[What to work on]
Provide the number of lines in the records that hold the string "nbsp", without any other words.

[Information given]
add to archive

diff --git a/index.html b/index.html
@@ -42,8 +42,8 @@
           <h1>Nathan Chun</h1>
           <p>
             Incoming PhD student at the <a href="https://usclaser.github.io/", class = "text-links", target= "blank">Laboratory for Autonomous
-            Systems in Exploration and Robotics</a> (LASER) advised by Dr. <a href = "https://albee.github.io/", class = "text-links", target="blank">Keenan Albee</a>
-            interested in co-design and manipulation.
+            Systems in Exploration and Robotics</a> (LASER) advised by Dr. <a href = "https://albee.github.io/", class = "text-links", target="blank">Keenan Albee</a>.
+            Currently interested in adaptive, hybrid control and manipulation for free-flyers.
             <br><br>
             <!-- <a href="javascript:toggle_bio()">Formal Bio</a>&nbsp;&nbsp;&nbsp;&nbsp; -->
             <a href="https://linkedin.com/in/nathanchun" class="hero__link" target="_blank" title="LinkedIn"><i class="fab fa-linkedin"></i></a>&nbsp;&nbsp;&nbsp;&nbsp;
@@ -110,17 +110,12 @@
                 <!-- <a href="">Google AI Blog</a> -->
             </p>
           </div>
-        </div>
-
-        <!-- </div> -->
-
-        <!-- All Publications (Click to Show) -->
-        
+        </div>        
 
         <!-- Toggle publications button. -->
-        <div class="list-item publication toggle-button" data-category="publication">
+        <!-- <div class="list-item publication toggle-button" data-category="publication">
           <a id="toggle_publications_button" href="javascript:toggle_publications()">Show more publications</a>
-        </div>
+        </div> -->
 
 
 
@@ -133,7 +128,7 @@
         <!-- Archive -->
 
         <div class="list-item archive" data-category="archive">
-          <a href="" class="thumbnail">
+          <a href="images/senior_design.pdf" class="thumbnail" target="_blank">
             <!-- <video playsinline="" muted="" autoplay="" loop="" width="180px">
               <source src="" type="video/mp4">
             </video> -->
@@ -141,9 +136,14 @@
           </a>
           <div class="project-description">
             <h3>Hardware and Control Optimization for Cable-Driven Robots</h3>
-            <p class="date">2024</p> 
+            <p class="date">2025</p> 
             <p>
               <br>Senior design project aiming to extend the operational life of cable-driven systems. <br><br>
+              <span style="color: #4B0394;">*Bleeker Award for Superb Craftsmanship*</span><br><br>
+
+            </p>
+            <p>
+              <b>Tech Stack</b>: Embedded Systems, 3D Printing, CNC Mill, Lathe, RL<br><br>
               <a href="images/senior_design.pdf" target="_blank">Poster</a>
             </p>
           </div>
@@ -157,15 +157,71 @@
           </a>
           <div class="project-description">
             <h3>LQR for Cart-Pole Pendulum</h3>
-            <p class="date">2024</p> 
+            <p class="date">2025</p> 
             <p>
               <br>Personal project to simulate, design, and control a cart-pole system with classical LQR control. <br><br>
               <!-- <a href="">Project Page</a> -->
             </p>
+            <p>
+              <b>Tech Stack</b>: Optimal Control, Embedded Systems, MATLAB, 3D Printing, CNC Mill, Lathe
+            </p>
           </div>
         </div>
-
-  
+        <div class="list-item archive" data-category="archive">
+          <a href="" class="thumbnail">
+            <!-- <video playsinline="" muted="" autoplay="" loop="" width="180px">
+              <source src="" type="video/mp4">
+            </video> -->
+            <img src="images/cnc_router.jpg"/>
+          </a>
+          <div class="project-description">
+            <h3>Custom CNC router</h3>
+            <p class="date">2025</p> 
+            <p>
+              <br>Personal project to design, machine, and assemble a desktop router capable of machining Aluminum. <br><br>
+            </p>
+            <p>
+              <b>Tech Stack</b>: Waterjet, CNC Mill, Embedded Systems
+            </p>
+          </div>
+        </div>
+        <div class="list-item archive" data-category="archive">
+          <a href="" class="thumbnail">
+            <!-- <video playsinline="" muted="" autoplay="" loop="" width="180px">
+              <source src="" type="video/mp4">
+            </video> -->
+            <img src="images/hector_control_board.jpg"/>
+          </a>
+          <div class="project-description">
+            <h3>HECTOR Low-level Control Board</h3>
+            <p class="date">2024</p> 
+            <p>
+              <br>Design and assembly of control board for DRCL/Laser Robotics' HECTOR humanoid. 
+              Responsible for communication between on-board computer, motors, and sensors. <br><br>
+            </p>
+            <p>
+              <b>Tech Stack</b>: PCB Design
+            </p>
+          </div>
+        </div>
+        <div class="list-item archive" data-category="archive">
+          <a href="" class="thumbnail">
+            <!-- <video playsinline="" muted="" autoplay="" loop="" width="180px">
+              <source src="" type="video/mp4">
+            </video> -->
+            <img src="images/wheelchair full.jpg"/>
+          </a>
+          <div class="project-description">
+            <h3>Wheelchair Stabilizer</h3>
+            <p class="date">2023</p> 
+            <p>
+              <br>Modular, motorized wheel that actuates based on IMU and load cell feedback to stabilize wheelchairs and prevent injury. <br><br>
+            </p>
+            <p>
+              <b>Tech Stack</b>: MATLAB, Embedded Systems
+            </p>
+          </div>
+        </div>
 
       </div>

[Answer box]
2